“Me? He doesn’t love me either, how can I help him?”
“Elvis,” she said, catching hold of his arm. “I never talk to you like dis before. I beg you be like son to him.”
Elvis was a mess of conflicting emotions. He’d been pretty sure that he hated his father, and now he had this strange urge to help him. (51)
This passage shows Elvis’s stepmother begging him to do something about his father’s drinking problem. It illustrates the emotional distance between Elvis and his father. One thing that particularly stood out to me was the fact that Comfort told Elvis to “be like son to him.” How can he be like a son to Sunday when he really is his son? To me, this is even more telling about their relationship (or lack thereof) than the later part when Elvis thinks that he hates his father. We also see from this passage that Elvis is aware that his father does not love him; he even says this himself to Comfort. Although they are biologically father and son, they clearly lack the father/son bond.
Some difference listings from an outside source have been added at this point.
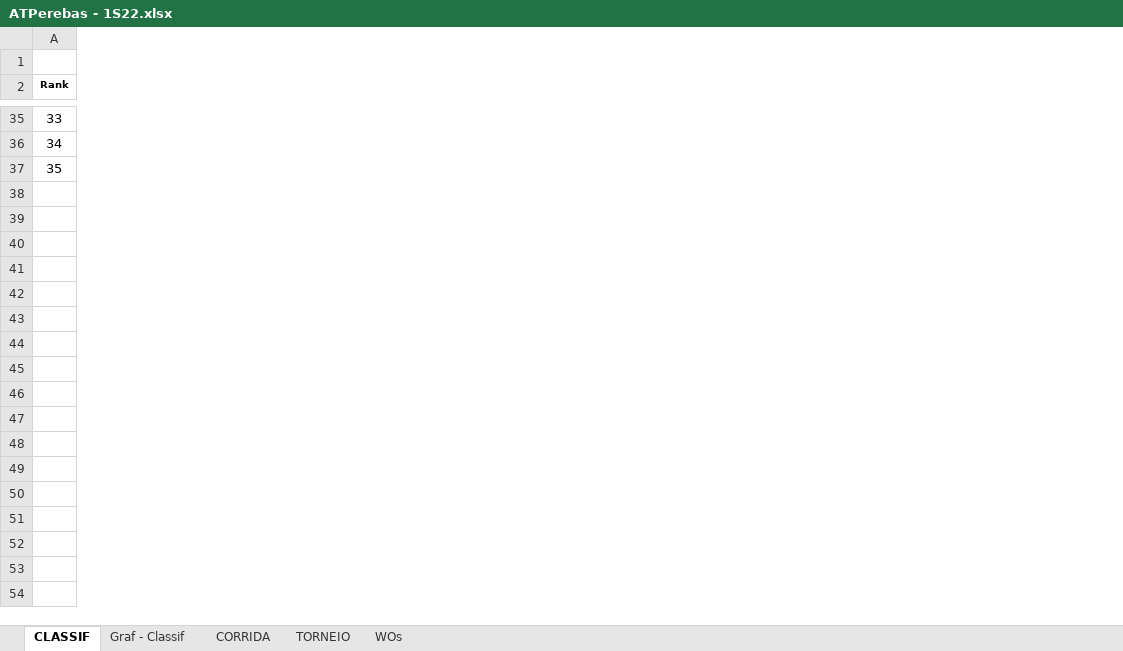
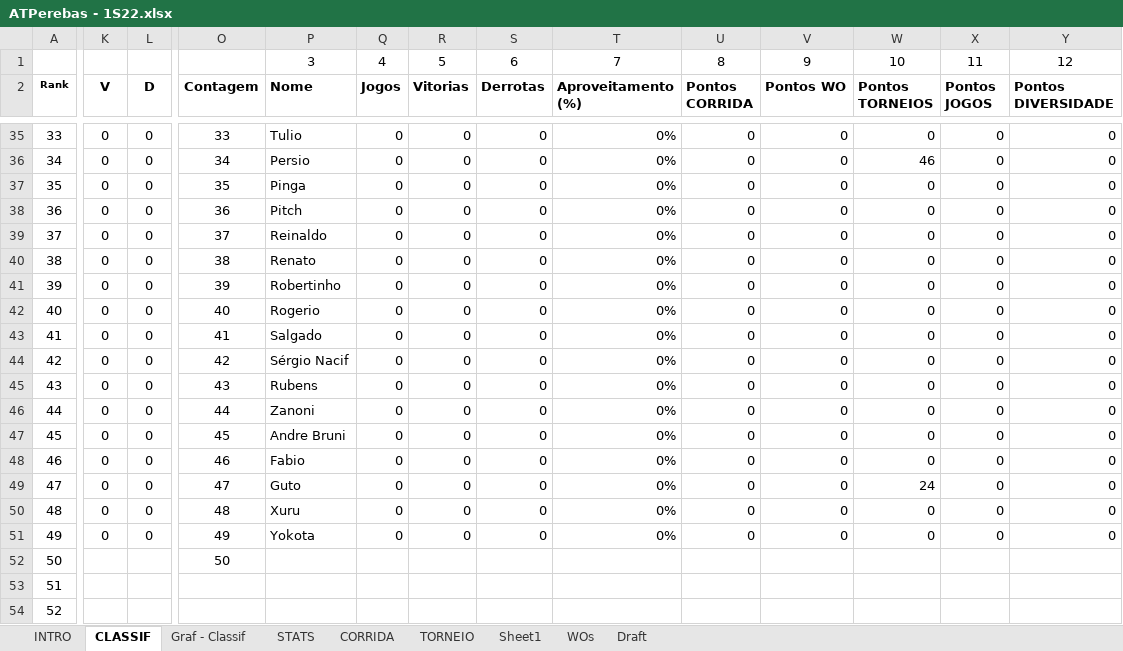
Before and after one commit to juanper/ATPerebas, an Excel workbook: 2022/semestre_1/ATPerebas - 1S22.xlsx, sheet CLASSIF, drawn as a sheet; only a part is shown, gaps mark what is left out; values as stored, in another font and other column widths than the file's, no borders; charts and pictures not drawn; addresses are those after the commit; rows hold the shown columns only; the diff covers the shown part only; the diff names each change by its address in the sheet, - before the commit and + after, or states it on an @@ line.

Commit message:
Inclusao de Tulio, Fabio e Zanoni

```diff
--- a/2022/semestre_1/ATPerebas - 1S22.xlsx (sheet CLASSIF)
+++ b/2022/semestre_1/ATPerebas - 1S22.xlsx (sheet CLASSIF)
@@ sheet tab unhidden: INTRO @@
@@ sheet tab unhidden: STATS @@
@@ sheet tab unhidden: Sheet1 @@
@@ sheet tab unhidden: Draft @@
@@ column K (V) unhidden, rows 35-36: 0 | 0; row 42: 0 @@
@@ column L (D) unhidden, rows 35-36: 0 | 0; row 42: 0 @@
@@ column O (Contagem) unhidden, rows 35-36: 33 | 34; row 42: 40 @@
@@ column P (Nome) unhidden, row 1: 3; rows 35-36: Tulio | Persio; row 42: Rogerio @@
@@ column Q (Jogos) unhidden, row 1: 4; rows 35-36: 0 | 0; row 42: 0 @@
@@ column R (Vitorias) unhidden, row 1: 5; rows 35-36: 0 | 0; row 42: 0 @@
@@ column S (Derrotas) unhidden, row 1: 6; rows 35-36: 0 | 0; row 42: 0 @@
@@ column T (Aproveitamento (%)) unhidden, row 1: 7; rows 35-36: 0% | 0%; row 42: 0% @@
@@ column U (Pontos CORRIDA) unhidden, row 1: 8; rows 35-36: 0 | 0; row 42: 0 @@
@@ column V (Pontos WO) unhidden, row 1: 9; rows 35-36: 0 | 0; row 42: 0 @@
@@ column W (Pontos TORNEIOS) unhidden, row 1: 10; rows 35-36: 0 | 46; row 42: 0 @@
@@ column X (Pontos JOGOS) unhidden, row 1: 11; rows 35-36: 0 | 0; row 42: 0 @@
@@ column Y (Pontos DIVERSIDADE) unhidden, row 1: 12; rows 35-36: 0 | 0; row 42: 0 @@
-row 1: (empty)
+row 1:  |  |  |  | 3 | 4 | 5 | 6 | 7 | 8 | 9 | 10 | 11 | 12
+row 37: 35 | 0 | 0 | 35 | Pinga | 0 | 0 | 0 | 0% | 0 | 0 | 0 | 0 | 0
+row 38: 36 | 0 | 0 | 36 | Pitch | 0 | 0 | 0 | 0% | 0 | 0 | 0 | 0 | 0
+row 39: 37 | 0 | 0 | 37 | Reinaldo | 0 | 0 | 0 | 0% | 0 | 0 | 0 | 0 | 0
+row 40: 38 | 0 | 0 | 38 | Renato | 0 | 0 | 0 | 0% | 0 | 0 | 0 | 0 | 0
+row 41: 39 | 0 | 0 | 39 | Robertinho | 0 | 0 | 0 | 0% | 0 | 0 | 0 | 0 | 0
@@ column A (Rank) renumbered in row 42 @@
+row 43: 41 | 0 | 0 | 41 | Salgado | 0 | 0 | 0 | 0% | 0 | 0 | 0 | 0 | 0
+row 44: 42 | 0 | 0 | 42 | Sérgio Nacif | 0 | 0 | 0 | 0% | 0 | 0 | 0 | 0 | 0
+row 45: 43 | 0 | 0 | 43 | Rubens | 0 | 0 | 0 | 0% | 0 | 0 | 0 | 0 | 0
+row 46: 44 | 0 | 0 | 44 | Zanoni | 0 | 0 | 0 | 0% | 0 | 0 | 0 | 0 | 0
+row 47: 45 | 0 | 0 | 45 | Andre Bruni | 0 | 0 | 0 | 0% | 0 | 0 | 0 | 0 | 0
+row 48: 46 | 0 | 0 | 46 | Fabio | 0 | 0 | 0 | 0% | 0 | 0 | 0 | 0 | 0
+row 49: 47 | 0 | 0 | 47 | Guto | 0 | 0 | 0 | 0% | 0 | 0 | 24 | 0 | 0
+row 50: 48 | 0 | 0 | 48 | Xuru | 0 | 0 | 0 | 0% | 0 | 0 | 0 | 0 | 0
+row 51: 49 | 0 | 0 | 49 | Yokota | 0 | 0 | 0 | 0% | 0 | 0 | 0 | 0 | 0
+row 52: 50 |  |  | 50
@@ row 53 unhidden: 51 @@
@@ row 54 unhidden: 52 @@
```
Also changed, not shown: 48 hidden or unhidden rows, 17 added columns and 1 edited cell elsewhere in this sheet, sheet CORRIDA, sheet WOs, formulas that keep their value, hidden cells, charts or pictures.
We see elsewhere in the book that Elvis’s culture places a high value on masculinity. For example, on pages 61-63, Sunday is absolutely livid when he comes home to find that the women of the family have put lipstick and a dress on Elvis and styled his hair for fun. He even goes as far as to knock Elvis unconscious despite the fact that he is only a little boy at the time. Later, when he is shaving Elvis’s head, he tells him, “It’s not easy to be a man. (63)” Even if it is difficult to be a man in Nigeria, I imagine that it must be especially difficult for Elvis to grow up with this pressure because he lacks a positive role model. His relationship with his father has obviously been strained for years, and now it is almost as if he does not even have a father and that he can only be, as Comfort says, “like” a son to him. But we also see that he “had this strange urge to help him (51),” which could mean that he still hopes on some level that their relationship can be salvaged.